Exactly as written, print each of the entries.

(Web document revisions)
════════════════════

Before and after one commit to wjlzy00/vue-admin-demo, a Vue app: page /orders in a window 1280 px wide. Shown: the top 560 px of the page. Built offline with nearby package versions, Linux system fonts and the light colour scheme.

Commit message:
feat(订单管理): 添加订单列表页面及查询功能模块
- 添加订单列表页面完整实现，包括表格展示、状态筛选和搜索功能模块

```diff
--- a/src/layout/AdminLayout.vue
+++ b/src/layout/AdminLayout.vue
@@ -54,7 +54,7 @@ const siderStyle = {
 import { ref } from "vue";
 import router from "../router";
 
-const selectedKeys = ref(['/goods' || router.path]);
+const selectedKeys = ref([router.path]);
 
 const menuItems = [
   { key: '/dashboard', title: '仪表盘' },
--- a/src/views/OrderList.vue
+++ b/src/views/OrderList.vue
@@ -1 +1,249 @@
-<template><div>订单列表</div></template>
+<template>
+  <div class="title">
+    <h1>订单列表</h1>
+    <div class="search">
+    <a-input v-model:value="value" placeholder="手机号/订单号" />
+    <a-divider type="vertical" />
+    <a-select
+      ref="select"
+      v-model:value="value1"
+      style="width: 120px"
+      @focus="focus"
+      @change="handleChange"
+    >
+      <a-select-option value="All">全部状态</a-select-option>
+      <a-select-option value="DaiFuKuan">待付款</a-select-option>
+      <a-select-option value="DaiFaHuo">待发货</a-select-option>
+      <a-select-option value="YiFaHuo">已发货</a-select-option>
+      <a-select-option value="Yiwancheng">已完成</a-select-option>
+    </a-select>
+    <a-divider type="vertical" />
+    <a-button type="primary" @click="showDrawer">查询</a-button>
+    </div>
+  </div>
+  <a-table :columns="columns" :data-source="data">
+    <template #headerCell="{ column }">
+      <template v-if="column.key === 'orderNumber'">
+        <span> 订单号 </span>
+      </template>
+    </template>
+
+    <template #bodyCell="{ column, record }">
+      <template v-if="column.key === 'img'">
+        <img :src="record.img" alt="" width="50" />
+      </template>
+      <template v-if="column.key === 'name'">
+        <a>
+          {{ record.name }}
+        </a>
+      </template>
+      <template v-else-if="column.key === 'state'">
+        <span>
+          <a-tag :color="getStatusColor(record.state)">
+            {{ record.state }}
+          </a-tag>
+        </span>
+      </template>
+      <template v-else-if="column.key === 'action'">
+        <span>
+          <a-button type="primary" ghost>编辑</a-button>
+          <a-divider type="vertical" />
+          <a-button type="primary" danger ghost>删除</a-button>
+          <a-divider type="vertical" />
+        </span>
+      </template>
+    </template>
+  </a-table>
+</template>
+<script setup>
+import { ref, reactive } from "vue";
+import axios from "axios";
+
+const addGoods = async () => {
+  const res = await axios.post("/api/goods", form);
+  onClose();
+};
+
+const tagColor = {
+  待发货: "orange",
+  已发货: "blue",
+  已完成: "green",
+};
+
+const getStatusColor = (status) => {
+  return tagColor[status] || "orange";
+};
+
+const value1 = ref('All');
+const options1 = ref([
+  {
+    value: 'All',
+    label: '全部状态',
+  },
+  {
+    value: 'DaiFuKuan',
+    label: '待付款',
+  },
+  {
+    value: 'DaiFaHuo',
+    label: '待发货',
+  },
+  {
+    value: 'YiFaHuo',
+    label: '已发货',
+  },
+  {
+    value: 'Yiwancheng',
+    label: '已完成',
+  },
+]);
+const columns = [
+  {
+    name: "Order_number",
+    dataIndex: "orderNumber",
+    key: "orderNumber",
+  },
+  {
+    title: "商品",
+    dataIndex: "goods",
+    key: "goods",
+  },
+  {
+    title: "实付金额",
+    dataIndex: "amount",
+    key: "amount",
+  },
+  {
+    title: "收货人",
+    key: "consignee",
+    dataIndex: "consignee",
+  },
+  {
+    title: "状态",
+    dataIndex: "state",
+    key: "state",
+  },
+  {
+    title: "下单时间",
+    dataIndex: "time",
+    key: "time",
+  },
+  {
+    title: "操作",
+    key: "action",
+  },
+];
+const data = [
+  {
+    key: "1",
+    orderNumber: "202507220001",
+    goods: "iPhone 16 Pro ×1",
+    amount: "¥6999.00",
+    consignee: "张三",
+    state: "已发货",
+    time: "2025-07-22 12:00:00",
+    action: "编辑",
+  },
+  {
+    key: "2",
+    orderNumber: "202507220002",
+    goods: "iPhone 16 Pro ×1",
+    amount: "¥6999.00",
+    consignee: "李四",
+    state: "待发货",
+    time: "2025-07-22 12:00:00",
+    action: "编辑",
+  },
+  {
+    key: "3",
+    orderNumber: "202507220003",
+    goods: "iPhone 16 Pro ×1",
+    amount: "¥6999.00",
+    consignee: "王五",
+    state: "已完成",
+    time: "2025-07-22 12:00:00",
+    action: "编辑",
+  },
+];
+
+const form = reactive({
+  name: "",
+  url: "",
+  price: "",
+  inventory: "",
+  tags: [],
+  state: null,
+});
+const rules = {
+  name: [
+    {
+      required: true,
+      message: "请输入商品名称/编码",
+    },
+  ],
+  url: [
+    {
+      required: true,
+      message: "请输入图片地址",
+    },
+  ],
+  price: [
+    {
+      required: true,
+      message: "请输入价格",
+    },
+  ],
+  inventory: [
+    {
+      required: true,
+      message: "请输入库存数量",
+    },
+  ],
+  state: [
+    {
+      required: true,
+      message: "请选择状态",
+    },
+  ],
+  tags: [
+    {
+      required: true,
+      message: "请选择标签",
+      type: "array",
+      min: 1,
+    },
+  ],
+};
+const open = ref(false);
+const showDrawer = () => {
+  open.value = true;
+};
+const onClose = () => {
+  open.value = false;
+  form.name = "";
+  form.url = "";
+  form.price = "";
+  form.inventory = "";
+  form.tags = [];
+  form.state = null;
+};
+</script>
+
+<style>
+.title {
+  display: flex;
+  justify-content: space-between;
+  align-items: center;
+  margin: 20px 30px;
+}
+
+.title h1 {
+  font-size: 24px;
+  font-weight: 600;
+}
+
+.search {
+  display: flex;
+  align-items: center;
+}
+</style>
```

════════════════════

_TASK ANSWER_
Before and after one commit to wjlzy00/vue-admin-demo, a Vue app: page /orders in a window 1280 px wide. Shown: the top 560 px of the page. Built offline with nearby package versions, Linux system fonts and the light colour scheme.

Commit message:
feat(订单管理): 添加订单列表页面及查询功能模块
- 添加订单列表页面完整实现，包括表格展示、状态筛选和搜索功能模块

```diff
--- a/src/layout/AdminLayout.vue
+++ b/src/layout/AdminLayout.vue
@@ -54,7 +54,7 @@ const siderStyle = {
 import { ref } from "vue";
 import router from "../router";
 
-const selectedKeys = ref(['/goods' || router.path]);
+const selectedKeys = ref([router.path]);
 
 const menuItems = [
   { key: '/dashboard', title: '仪表盘' },
--- a/src/views/OrderList.vue
+++ b/src/views/OrderList.vue
@@ -1 +1,249 @@
-<template><div>订单列表</div></template>
+<template>
+  <div class="title">
+    <h1>订单列表</h1>
+    <div class="search">
+    <a-input v-model:value="value" placeholder="手机号/订单号" />
+    <a-divider type="vertical" />
+    <a-select
+      ref="select"
+      v-model:value="value1"
+      style="width: 120px"
+      @focus="focus"
+      @change="handleChange"
+    >
+      <a-select-option value="All">全部状态</a-select-option>
+      <a-select-option value="DaiFuKuan">待付款</a-select-option>
+      <a-select-option value="DaiFaHuo">待发货</a-select-option>
+      <a-select-option value="YiFaHuo">已发货</a-select-option>
+      <a-select-option value="Yiwancheng">已完成</a-select-option>
+    </a-select>
+    <a-divider type="vertical" />
+    <a-button type="primary" @click="showDrawer">查询</a-button>
+    </div>
+  </div>
+  <a-table :columns="columns" :data-source="data">
+    <template #headerCell="{ column }">
+      <template v-if="column.key === 'orderNumber'">
+        <span> 订单号 </span>
+      </template>
+    </template>
+
+    <template #bodyCell="{ column, record }">
+      <template v-if="column.key === 'img'">
+        <img :src="record.img" alt="" width="50" />
+      </template>
+      <template v-if="column.key === 'name'">
+        <a>
+          {{ record.name }}
+        </a>
+      </template>
+      <template v-else-if="column.key === 'state'">
+        <span>
+          <a-tag :color="getStatusColor(record.state)">
+            {{ record.state }}
+          </a-tag>
+        </span>
+      </template>
+      <template v-else-if="column.key === 'action'">
+        <span>
+          <a-button type="primary" ghost>编辑</a-button>
+          <a-divider type="vertical" />
+          <a-button type="primary" danger ghost>删除</a-button>
+          <a-divider type="vertical" />
+        </span>
+      </template>
+    </template>
+  </a-table>
+</template>
+<script setup>
+import { ref, reactive } from "vue";
+import axios from "axios";
+
+const addGoods = async () => {
+  const res = await axios.post("/api/goods", form);
+  onClose();
+};
+
+const tagColor = {
+  待发货: "orange",
+  已发货: "blue",
+  已完成: "green",
+};
+
+const getStatusColor = (status) => {
+  return tagColor[status] || "orange";
+};
+
+const value1 = ref('All');
+const options1 = ref([
+  {
+    value: 'All',
+    label: '全部状态',
+  },
+  {
+    value: 'DaiFuKuan',
+    label: '待付款',
+  },
+  {
+    value: 'DaiFaHuo',
+    label: '待发货',
+  },
+  {
+    value: 'YiFaHuo',
+    label: '已发货',
+  },
+  {
+    value: 'Yiwancheng',
+    label: '已完成',
+  },
+]);
+const columns = [
+  {
+    name: "Order_number",
+    dataIndex: "orderNumber",
+    key: "orderNumber",
+  },
+  {
+    title: "商品",
+    dataIndex: "goods",
+    key: "goods",
+  },
+  {
+    title: "实付金额",
+    dataIndex: "amount",
+    key: "amount",
+  },
+  {
+    title: "收货人",
+    key: "consignee",
+    dataIndex: "consignee",
+  },
+  {
+    title: "状态",
+    dataIndex: "state",
+    key: "state",
+  },
+  {
+    title: "下单时间",
+    dataIndex: "time",
+    key: "time",
+  },
+  {
+    title: "操作",
+    key: "action",
+  },
+];
+const data = [
+  {
+    key: "1",
+    orderNumber: "202507220001",
+    goods: "iPhone 16 Pro ×1",
+    amount: "¥6999.00",
+    consignee: "张三",
+    state: "已发货",
+    time: "2025-07-22 12:00:00",
+    action: "编辑",
+  },
+  {
+    key: "2",
+    orderNumber: "202507220002",
+    goods: "iPhone 16 Pro ×1",
+    amount: "¥6999.00",
+    consignee: "李四",
+    state: "待发货",
+    time: "2025-07-22 12:00:00",
+    action: "编辑",
+  },
+  {
+    key: "3",
+    orderNumber: "202507220003",
+    goods: "iPhone 16 Pro ×1",
+    amount: "¥6999.00",
+    consignee: "王五",
+    state: "已完成",
+    time: "2025-07-22 12:00:00",
+    action: "编辑",
+  },
+];
+
+const form = reactive({
+  name: "",
+  url: "",
+  price: "",
+  inventory: "",
+  tags: [],
+  state: null,
+});
+const rules = {
+  name: [
+    {
+      required: true,
+      message: "请输入商品名称/编码",
+    },
+  ],
+  url: [
+    {
+      required: true,
+      message: "请输入图片地址",
+    },
+  ],
+  price: [
+    {
+      required: true,
+      message: "请输入价格",
+    },
+  ],
+  inventory: [
+    {
+      required: true,
+      message: "请输入库存数量",
+    },
+  ],
+  state: [
+    {
+      required: true,
+      message: "请选择状态",
+    },
+  ],
+  tags: [
+    {
+      required: true,
+      message: "请选择标签",
+      type: "array",
+      min: 1,
+    },
+  ],
+};
+const open = ref(false);
+const showDrawer = () => {
+  open.value = true;
+};
+const onClose = () => {
+  open.value = false;
+  form.name = "";
+  form.url = "";
+  form.price = "";
+  form.inventory = "";
+  form.tags = [];
+  form.state = null;
+};
+</script>
+
+<style>
+.title {
+  display: flex;
+  justify-content: space-between;
+  align-items: center;
+  margin: 20px 30px;
+}
+
+.title h1 {
+  font-size: 24px;
+  font-weight: 600;
+}
+
+.search {
+  display: flex;
+  align-items: center;
+}
+</style>
```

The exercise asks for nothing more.